A man who allegedly shot two police officers in Louisville, Ky., during the Breonna Taylor riots faced 35 charges Monday morning, none of which were attempted murder.
Larynzo Johnson, 26, was indicted by a grand jury on two counts of assault in the first degree and 33 counts of wanton endangerment in the first degree, WLKY reported.
The court’s decision not to charge a man who tried to kill two police officers with attempted murder sparked outrage and criticism nationwide, including remarks from the National Police Association.
“A police officer shot in the gut, and a police officer shot in the hip, in the middle of violent riots and looting would indicate to me that that should be – at a minimum – attempted murder,” National Police Association Spokeswoman Betsy Brantner Smith, a retired police sergeant, told the Daily Mail.
Brantner Smith pointed out that the affidavit of Johnson’s arrest said he “intentionally used a handgun to fire multiple bullets at officers.”
“I don’t know why that wouldn’t be at least, with the one officer shot in the gut, attempted murder,” she said.
Earlier this year, demonstrations broke out in Louisville following an announcement that a Jefferson County grand jury indicted one of the three Louisville Metropolitan Police Department officers involved in the raid at Breonna Taylor’s residence in March.
LMPD Officer Brett Hankison was indicted on three counts of wanton endangerment for firing into an apartment next door. The neighboring apartment was occupied by three people, including a pregnant woman and a child.
None of the officers who fired shots after Taylor’s boyfriend opened fire were indicted.
The Courier-Journal reported that persecutors said Johnson opened fire on officers working crowd control in the midst of the Breonna Taylor riots around 8:30 p.m. on September 23 close to Broadway and Brook street.
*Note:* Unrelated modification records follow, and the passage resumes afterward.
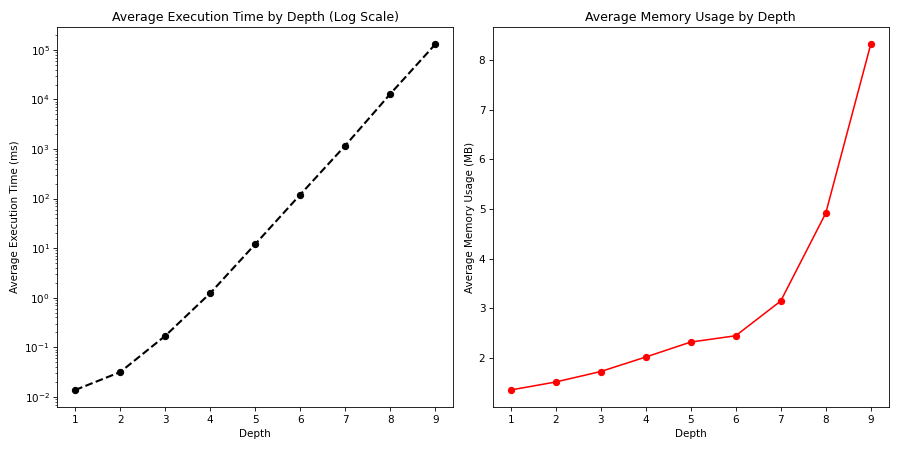
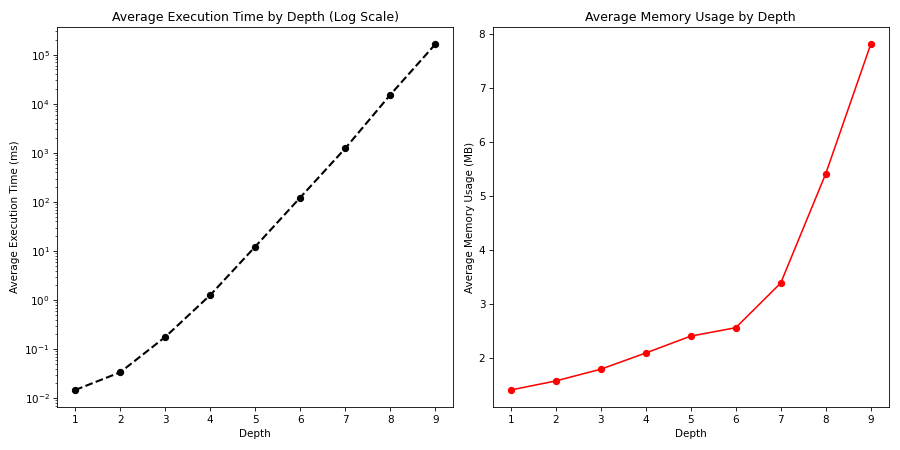
update report and rerun

diff --git a/report.py b/report.py
@@ -86,7 +86,7 @@ def analyze_results(all_results):
             report_file.write(report)
 
              # Writing detailed test results for each depth
-            table = "<details>\n<summary>Test Results</summary>\n\n"
+            table = "<details>\n<summary><strong>Test Results</strong></summary>\n\n"
             table += "| Depth | Time (ms) | Memory Usage (MB) |\n| --- | --- | --- |\n"
             table += "\n".join(
                 f"| {depth} | {test['executionTime']:.4f} | {test['memoryUsage']:.4f} |"

diff --git a/test_analysis_report.md b/test_analysis_report.md
@@ -1,6 +1,6 @@
 # Test Analysis Report
 ## Test Parameters
-- Number of Tests: 820
+- Number of Tests: 830
 - Number of Depths: 9
 - Depths: 1, 2, 3, 4, 5, 6, 7, 8, 9
 
@@ -9,32 +9,42 @@
 
 | Depth | Average Time (ms) | Average Memory Usage (MB) |
 | --- | --- | --- |
-| 1 | 0.0138 | 1.3527 |
-| 2 | 0.0317 | 1.5141 |
-| 3 | 0.1699 | 1.7248 |
-| 4 | 1.2358 | 2.0165 |
-| 5 | 12.0375 | 2.3179 |
-| 6 | 120.1259 | 2.4453 |
-| 7 | 1170.3443 | 3.1445 |
-| 8 | 12901.2152 | 4.9131 |
-| 9 | 129466.6741 | 8.3149 |
+| 1 | 0.0147 | 1.4104 |
+| 2 | 0.0337 | 1.5775 |
+| 3 | 0.1766 | 1.7949 |
+| 4 | 1.2596 | 2.0944 |
+| 5 | 12.2534 | 2.4069 |
+| 6 | 122.6465 | 2.5624 |
+| 7 | 1232.1892 | 3.3887 |
+| 8 | 15204.0159 | 5.4116 |
+| 9 | 163026.9187 | 7.8056 |
 
 ### Depth 1
-- Number of Tests: 820
+- Number of Tests: 830
 - Execution Time:
-  - Mean (Avg): 0.0138 ms
+  - Mean (Avg): 0.0147 ms
   - Max: 1.3009 ms
   - Min: 0.0011 ms
 - Memory Usage:
-  - Mean (Avg): 1.3527 MB
+  - Mean (Avg): 1.4104 MB
   - Max: 11.7891 MB
   - Min: 0.2077 MB
 
 <details>
-<summary>Test Results</summary>
+<summary><strong>Test Results</strong></summary>
 
 | Depth | Time (ms) | Memory Usage (MB) |
 | --- | --- | --- |
+| 1 | 0.7907 | 0.2087 |
+| 1 | 0.0044 | 2.8332 |
+| 1 | 0.0044 | 3.8281 |
+| 1 | 0.0303 | 4.8321 |
+| 1 | 0.0060 | 5.8161 |
+| 1 | 0.0042 | 6.8079 |
+| 1 | 0.0056 | 7.7959 |
+| 1 | 0.0056 | 8.7857 |
+| 1 | 0.0323 | 9.7653 |
+| 1 | 0.0065 | 10.7574 |
 | 1 | 0.0028 | 2.2105 |
 | 1 | 0.0030 | 2.2222 |
 | 1 | 0.0025 | 2.2344 |
@@ -861,21 +871,31 @@
 
 
 ### Depth 2
-- Number of Tests: 720
+- Number of Tests: 730
 - Execution Time:
-  - Mean (Avg): 0.0317 ms
+  - Mean (Avg): 0.0337 ms
   - Max: 1.9965 ms
   - Min: 0.0100 ms
 - Memory Usage:
-  - Mean (Avg): 1.5141 MB
+  - Mean (Avg): 1.5775 MB
   - Max: 11.7891 MB
   - Min: 0.2077 MB
 
 <details>
-<summary>Test Results</summary>
+<summary><strong>Test Results</strong></summary>
 
 | Depth | Time (ms) | Memory Usage (MB) |
 | --- | --- | --- |
+| 2 | 1.5912 | 0.2087 |
+| 2 | 0.0202 | 2.8332 |
+| 2 | 0.0195 | 3.8281 |
+| 2 | 0.0194 | 4.8321 |
+| 2 | 0.0194 | 5.8161 |
+| 2 | 0.0193 | 6.8079 |
+| 2 | 0.0214 | 7.7959 |
+| 2 | 0.0195 | 8.7857 |
+| 2 | 0.0194 | 9.7653 |
+| 2 | 0.0238 | 10.7574 |
 | 2 | 0.0105 | 2.2105 |
 | 2 | 0.0124 | 2.2222 |
 | 2 | 0.0102 | 2.2344 |
@@ -1602,21 +1622,31 @@
 
 
 ### Depth 3
-- Number of Tests: 620
+- Number of Tests: 630
 - Execution Time:
-  - Mean (Avg): 0.1699 ms
+  - Mean (Avg): 0.1766 ms
   - Max: 7.3989 ms
   - Min: 0.0996 ms
 - Memory Usage:
-  - Mean (Avg): 1.7248 MB
+  - Mean (Avg): 1.7949 MB
   - Max: 11.7891 MB
   - Min: 0.2077 MB
 
 <details>
-<summary>Test Results</summary>
+<summary><strong>Test Results</strong></summary>
 
 | Depth | Time (ms) | Memory Usage (MB) |
 | --- | --- | --- |
+| 3 | 4.1464 | 0.2087 |
+| 3 | 0.1938 | 2.8332 |
+| 3 | 0.1954 | 3.8281 |
+| 3 | 0.2002 | 4.8321 |
+| 3 | 0.1956 | 5.8161 |
+| 3 | 0.2003 | 6.8079 |
+| 3 | 0.1955 | 7.7959 |
+| 3 | 0.1969 | 8.7857 |
+| 3 | 0.2066 | 9.7653 |
+| 3 | 0.2002 | 10.7574 |
 | 3 | 0.1044 | 2.2105 |
 | 3 | 0.1234 | 2.2222 |
 | 3 | 0.1020 | 2.2344 |
@@ -2243,21 +2273,31 @@
 
 
 ### Depth 4
-- Number of Tests: 520
+- Number of Tests: 530
 - Execution Time:
-  - Mean (Avg): 1.2358 ms
-  - Max: 5.8622 ms
+  - Mean (Avg): 1.2596 ms
+  - Max: 7.4257 ms
   - Min: 0.9936 ms
 - Memory Usage:
-  - Mean (Avg): 2.0165 MB
+  - Mean (Avg): 2.0944 MB
   - Max: 11.7891 MB
   - Min: 0.2077 MB
 
 <details>
-<summary>Test Results</summary>
+<summary><strong>Test Results</strong></summary>
 
 | Depth | Time (ms) | Memory Usage (MB) |
 | --- | --- | --- |
+| 4 | 7.4257 | 0.2087 |
+| 4 | 1.9147 | 2.8332 |
+| 4 | 1.9204 | 3.8281 |
+| 4 | 2.0022 | 4.8321 |
+| 4 | 1.9292 | 5.8161 |
+| 4 | 1.9344 | 6.8079 |
+| 4 | 1.9354 | 7.7959 |
+| 4 | 1.9486 | 8.7857 |
+| 4 | 1.9238 | 9.7653 |
+| 4 | 2.0475 | 10.7574 |
 | 4 | 1.0200 | 2.2105 |
 | 4 | 1.2301 | 2.2222 |
 | 4 | 1.2608 | 2.2344 |
@@ -2784,21 +2824,31 @@
 
 
 ### Depth 5
-- Number of Tests: 420
+- Number of Tests: 430
 - Execution Time:
-  - Mean (Avg): 12.0375 ms
+  - Mean (Avg): 12.2534 ms
   - Max: 37.3940 ms
   - Min: 10.2269 ms
 - Memory Usage:
-  - Mean (Avg): 2.3179 MB
+  - Mean (Avg): 2.4069 MB
   - Max: 11.7891 MB
   - Min: 0.2077 MB
 
 <details>
-<summary>Test Results</summary>
+<summary><strong>Test Results</strong></summary>
 
 | Depth | Time (ms) | Memory Usage (MB) |
 | --- | --- | --- |
+| 5 | 37.1135 | 0.2087 |
+| 5 | 19.1297 | 2.8332 |
+| 5 | 19.2859 | 3.8281 |
+| 5 | 19.6103 | 4.8321 |
+| 5 | 19.3999 | 5.8161 |
+| 5 | 19.4048 | 6.8079 |
+| 5 | 19.3865 | 7.7959 |
+| 5 | 19.6562 | 8.7857 |
+| 5 | 19.4694 | 9.7653 |
+| 5 | 20.7477 | 10.7574 |
 | 5 | 11.8770 | 2.2105 |
 | 5 | 12.3682 | 2.2222 |
 | 5 | 10.3818 | 2.2344 |
@@ -3225,21 +3275,31 @@
 
 
 ### Depth 6
-- Number of Tests: 320
+- Number of Tests: 330
 - Execution Time:
-  - Mean (Avg): 120.1259 ms
-  - Max: 179.0346 ms
+  - Mean (Avg): 122.6465 ms
+  - Max: 261.2737 ms
   - Min: 107.7531 ms
 - Memory Usage:
-  - Mean (Avg): 2.4453 MB
+  - Mean (Avg): 2.5624 MB
   - Max: 11.7910 MB
   - Min: 1.8468 MB
 
 <details>
-<summary>Test Results</summary>
+<summary><strong>Test Results</strong></summary>
 
 | Depth | Time (ms) | Memory Usage (MB) |
 | --- | --- | --- |
+| 6 | 261.2737 | 1.8539 |
+| 6 | 193.1636 | 2.8355 |
+| 6 | 194.0295 | 3.8298 |
+| 6 | 197.0330 | 4.8341 |
+| 6 | 195.7536 | 5.8185 |
+| 6 | 194.6744 | 6.8101 |
+| 6 | 200.1223 | 7.7978 |
+| 6 | 198.6352 | 8.7879 |
+| 6 | 200.0451 | 9.7673 |
+| 6 | 198.3257 | 10.7604 |
 | 6 | 117.7977 | 2.2133 |
 | 6 | 125.7642 | 2.2244 |
 | 6 | 116.3782 | 2.2366 |
@@ -3566,21 +3626,31 @@
 
 
 ### Depth 7
-- Number of Tests: 120
+- Number of Tests: 130
 - Execution Time:
-  - Mean (Avg): 1170.3443 ms
-  - Max: 1426.1512 ms
+  - Mean (Avg): 1232.1892 ms
+  - Max: 2029.7771 ms
   - Min: 1099.7665 ms
 - Memory Usage:
-  - Mean (Avg): 3.1445 MB
+  - Mean (Avg): 3.3887 MB
   - Max: 11.7997 MB
-  - Min: 1.8653 MB
+  - Min: 1.8635 MB
 
 <details>
-<summary>Test Results</summary>
+<summary><strong>Test Results</strong></summary>
 
 | Depth | Time (ms) | Memory Usage (MB) |
 | --- | --- | --- |
+| 7 | 1948.1085 | 1.8635 |
+| 7 | 2029.7771 | 2.8449 |
+| 7 | 1940.6357 | 3.8385 |
+| 7 | 1987.3104 | 4.8446 |
+| 7 | 1950.4889 | 5.8290 |
+| 7 | 2004.5107 | 6.8201 |
+| 7 | 1967.4853 | 7.8081 |
+| 7 | 1968.5706 | 8.7976 |
+| 7 | 1971.6060 | 9.7761 |
+| 7 | 1974.7816 | 10.7687 |
 | 7 | 1209.9125 | 2.2222 |
 | 7 | 1201.0566 | 2.2344 |
 | 7 | 1122.3985 | 2.2465 |
@@ -3707,21 +3777,31 @@
 
 
 ### Depth 8
-- Number of Tests: 20
+- Number of Tests: 30
 - Execution Time:
-  - Mean (Avg): 12901.2152 ms
-  - Max: 13202.7573 ms
+  - Mean (Avg): 15204.0159 ms
+  - Max: 20507.9253 ms
   - Min: 12590.3901 ms
 - Memory Usage:
-  - Mean (Avg): 4.9131 MB
+  - Mean (Avg): 5.4116 MB
   - Max: 11.8899 MB
   - Min: 1.9528 MB
 
 <details>
-<summary>Test Results</summary>
+<summary><strong>Test Results</strong></summary>
 
 | Depth | Time (ms) | Memory Usage (MB) |
 | --- | --- | --- |
+| 8 | 19119.6958 | 1.9539 |
+| 8 | 19424.7579 | 2.9365 |
+| 8 | 19386.9771 | 3.9303 |
+| 8 | 19805.9660 | 4.9299 |
+| 8 | 19912.2637 | 5.9225 |
+| 8 | 19968.0107 | 6.9083 |
+| 8 | 19863.6173 | 7.8958 |
+| 8 | 20406.6365 | 8.8843 |
+| 8 | 19700.3222 | 9.8659 |
+| 8 | 20507.9253 | 10.8595 |
 | 8 | 12834.6263 | 1.9528 |
 | 8 | 12941.8222 | 2.0532 |
 | 8 | 12712.9531 | 2.1547 |
@@ -3748,21 +3828,31 @@
 
 
 ### Depth 9
-- Number of Tests: 10
+- Number of Tests: 20
 - Execution Time:
-  - Mean (Avg): 129466.6741 ms
-  - Max: 132444.8602 ms
+  - Mean (Avg): 163026.9187 ms
+  - Max: 202189.5296 ms
   - Min: 127639.2988 ms
 - Memory Usage:
-  - Mean (Avg): 8.3149 MB
+  - Mean (Avg): 7.8056 MB
   - Max: 12.7907 MB
-  - Min: 3.8477 MB
+  - Min: 2.8332 MB
 
 <details>
-<summary>Test Results</summary>
+<summary><strong>Test Results</strong></summary>
 
 | Depth | Time (ms) | Memory Usage (MB) |
 | --- | --- | --- |
+| 9 | 194142.7654 | 2.8332 |
+| 9 | 195450.4072 | 3.8281 |
+| 9 | 185511.9311 | 4.8321 |
+| 9 | 195219.1396 | 5.8161 |
+| 9 | 198117.4548 | 6.8079 |
+| 9 | 198187.9411 | 7.7959 |
+| 9 | 197511.6674 | 8.7857 |
+| 9 | 199726.6734 | 9.7653 |
+| 9 | 199814.1234 | 10.7574 |
+| 9 | 202189.5296 | 11.7415 |
 | 9 | 127639.2988 | 3.8477 |
 | 9 | 128637.5556 | 4.8400 |
 | 9 | 128510.2128 | 5.8366 |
Court documents showed witnesses identified Johnson as the shooter who fired during the demonstration before fleeing the scene on foot, WDRB reported. Police reportedly apprehended Johnson within minutes of the shooting.
Jeffrey Cooke, Jefferson County Assistant Commonwealth Attorney, said the charges were filed by the arresting officers according to their best judgment, but the prosecutor ultimately decided the charges.
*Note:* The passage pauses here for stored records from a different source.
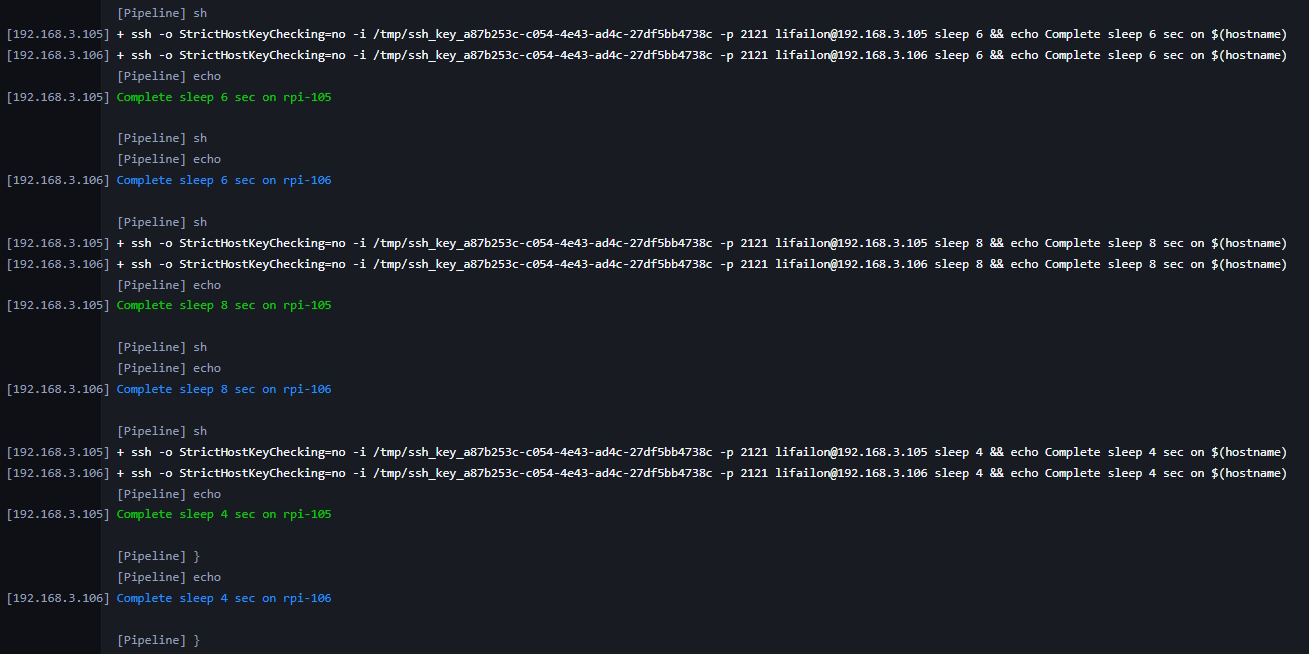
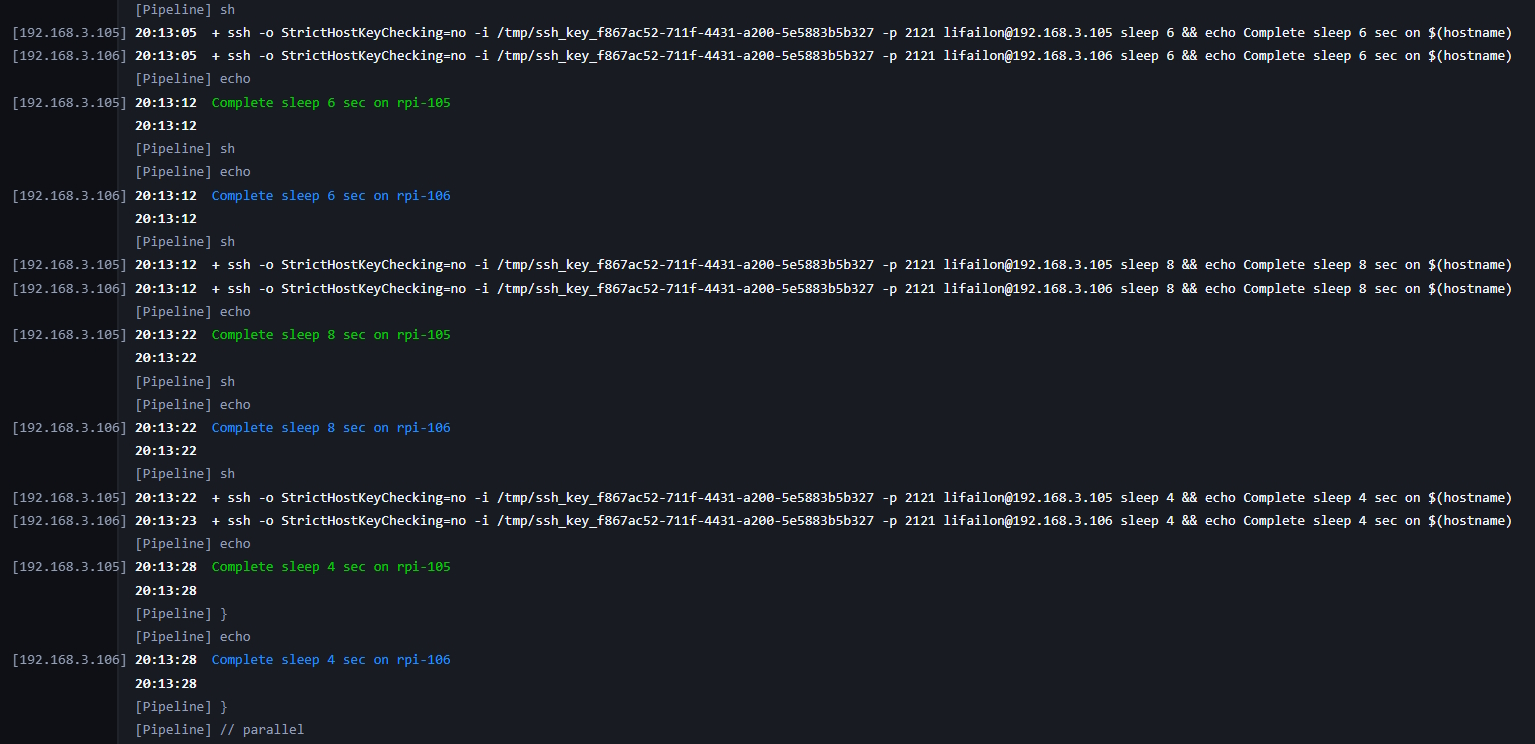
add timestamps and update examples

Changed region(s): [[0.0, 0.0, 1.0, 1.0]]

diff --git a/parallel-execution-pipeline/README.md b/parallel-execution-pipeline/README.md
@@ -1,0 +1,34 @@
+# Parallel Execution Pipeline
+
+This is a simple Jenkins Pipeline that I use in my home environment to automate execution commands on multiple remote hosts.
+
+Supports 2 operating modes:
+
+- Parallel execution of commands on one host.
+- Sequential execution of commands, but in parallel on multiple hosts.
+
+By default, the `OpenSSH` client is used on the agent in output coloring mode.
+
+## Execution examples
+
+Example of a command list:
+
+```bash
+sleep 6 && echo Complete sleep 6 sec on $(hostname)
+sleep 8 && echo Complete sleep 8 sec on $(hostname)
+sleep 4 && echo Complete sleep 4 sec on $(hostname)
+```
+
+- Result of execution on one host:
+
+> [!NOTE]
+> Please note the order in which the executed commands.
+
+![](/parallel-execution-pipeline/img/parallel-commands.jpg)
+
+- Result of execution on two hosts:
+
+> [!NOTE]
+> Please note the `timestamp`.
+
+![](/parallel-execution-pipeline/img/parallel-hosts.jpg)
“Ordinarily if someone intentionally shoots at someone with a firearm and hits them the shooter would be charged with Assault in the First Degree. Depending on the facts, Attempted Murder could also be charged,” Cooke claimed.
However, according to The Police Tribune, records indicated those who fired at police in Kentucky were charged with attempted murder most of the time, even if they didn’t strike their target.